President of InvestCloud’s operations in APAC, James Verner shares his thoughts on Delivering ‘Smart’ Digital Transformation in Asia’s Dynamic Wealth Markets
The Hubbis Digital Dialogue discussion on July 21 brought together three private banking and wealth management leaders and also a digital transformation expert in the form of James Verner, InvestCloud’s President for APAC. He offered his perspectives on how technology solutions, if conceived with the right strategies and delivered efficiently and effectively, can facilitate and even fast-track the ability of private banks and other wealth firms to seize the many opportunities on offer in the dynamic Asia Pacific markets.
InvestCloud is a powerhouse global Software-as-a-Service (SaaS) wealth solutions platform that is one of the fastest-growing B2B WealthTech businesses globally.
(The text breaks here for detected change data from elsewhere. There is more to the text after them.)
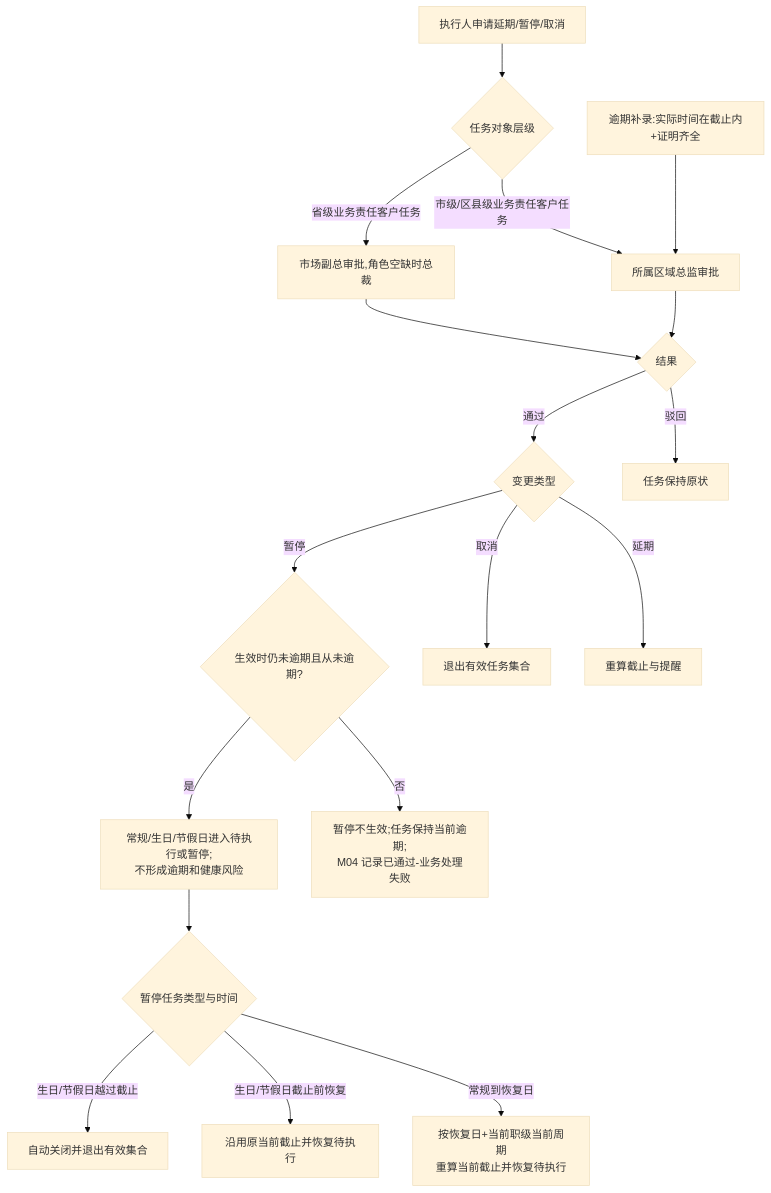
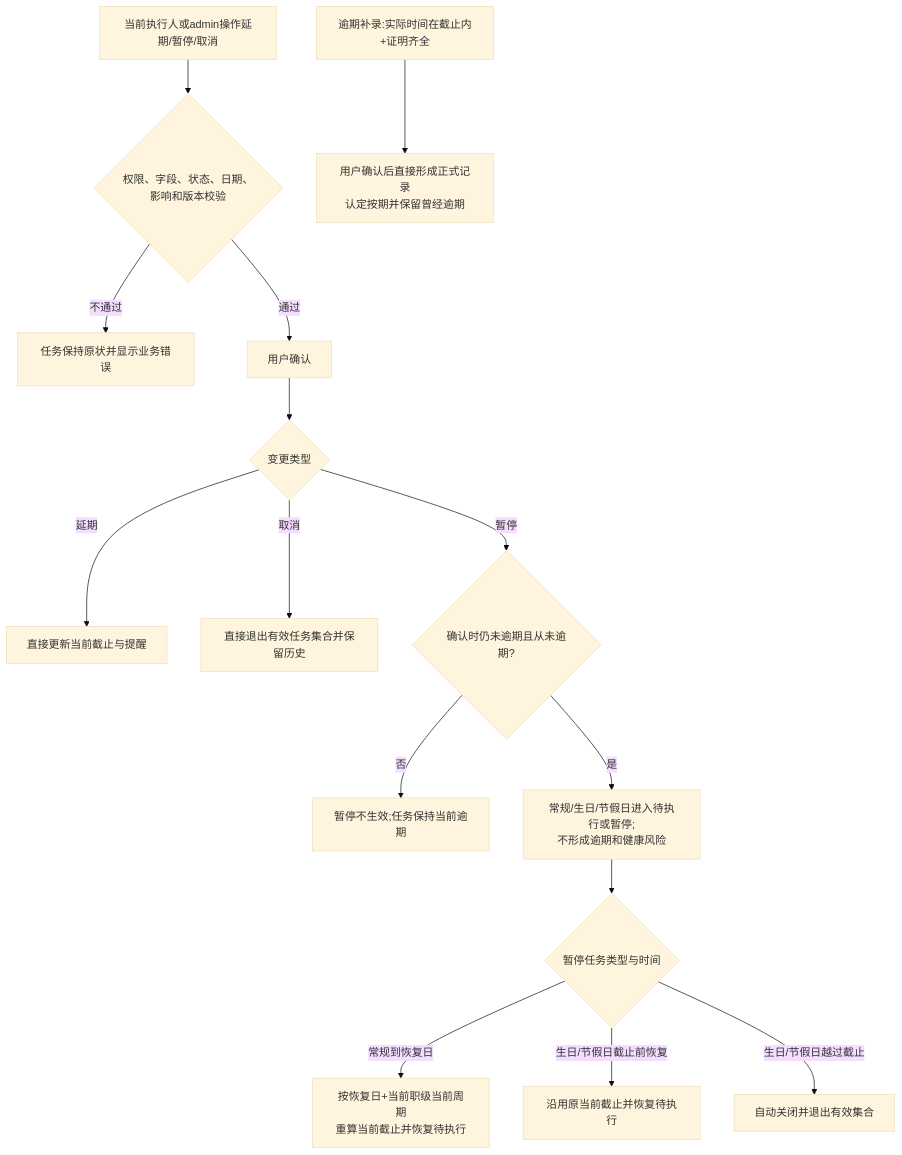
Before and after one commit to Joker-1030/Yingjia-Internal-Management-System: the diagram in prd-workspace/current/user-flows/FLOW-12-M03-task-exception-approval.md, drawn with Mermaid (base theme). The commit also changed other lines of this file and 95 other files, not shown here.

````diff
--- a/prd-workspace/current/user-flows/FLOW-12-M03-task-exception-approval.md
+++ b/prd-workspace/current/user-flows/FLOW-12-M03-task-exception-approval.md
@@ -8,20 +8,17 @@
 ```mermaid
 flowchart TD
-    A[执行人申请延期/暂停/取消] --> B{任务对象层级}
-    B -- 市级/区县级业务责任客户任务 --> C[所属区域总监审批]
-    B -- 省级业务责任客户任务 --> D[市场副总审批,角色空缺时总裁]
-    C --> E{结果}
-    D --> E
-    E -- 驳回 --> F[任务保持原状]
-    E -- 通过 --> G{变更类型}
-    G -- 延期 --> H[重算截止与提醒]
-    G -- 取消 --> I[退出有效任务集合]
-    G -- 暂停 --> J{生效时仍未逾期且从未逾期?}
-    J -- 否 --> K[暂停不生效;任务保持当前逾期;<br/>M04 记录已通过-业务处理失败]
+    A[当前执行人或admin操作延期/暂停/取消] --> B{权限、字段、状态、日期、影响和版本校验}
+    B -- 不通过 --> F[任务保持原状并显示业务错误]
+    B -- 通过 --> E[用户确认]
+    E --> G{变更类型}
+    G -- 延期 --> H[直接更新当前截止与提醒]
+    G -- 取消 --> I[直接退出有效任务集合并保留历史]
+    G -- 暂停 --> J{确认时仍未逾期且从未逾期?}
+    J -- 否 --> K[暂停不生效;任务保持当前逾期]
     J -- 是 --> L[常规/生日/节假日进入待执行或暂停;<br/>不形成逾期和健康风险]
     L --> M{暂停任务类型与时间}
     M -- 常规到恢复日 --> N[按恢复日+当前职级当前周期<br/>重算当前截止并恢复待执行]
     M -- 生日/节假日截止前恢复 --> O[沿用原当前截止并恢复待执行]
     M -- 生日/节假日越过截止 --> P[自动关闭并退出有效集合]
-    Q[逾期补录:实际时间在截止内+证明齐全] --> C
+    Q[逾期补录:实际时间在截止内+证明齐全] --> R[用户确认后直接形成正式记录<br/>认定按期并保留曾经逾期]
 ```
````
The firm has the vision to facilitate the digitisation of offerings as financial institutions adjust their business models to rapidly evolving markets, where clients expect a more relevant, personal and real-time proposition – and all for lower fees.
With a strong APAC presence, including offices in Singapore, Hong Kong, Japan and Australia, InvestCloud has been rapidly building partnerships with leading private banks, wealth managers and other players in the investment space to digitise their wealth management operations and enhance client experiences. In past interviews, Verner has explained how InvestCloud’s modular approach allows clients to upgrade their capabilities, make the most of existing technology investments and promote client growth, client retention and operational efficiencies in a cost-effective and agile manner, rather than a “rip and replace” approach laden with risk.
Retain, win, enhance
InvestCloud, James told delegates, is a global WealthTech platform provider, offering very simply a single digital cloud native application to help clients retain their private clients and also win new clients, while driving huge gains in operational efficiency.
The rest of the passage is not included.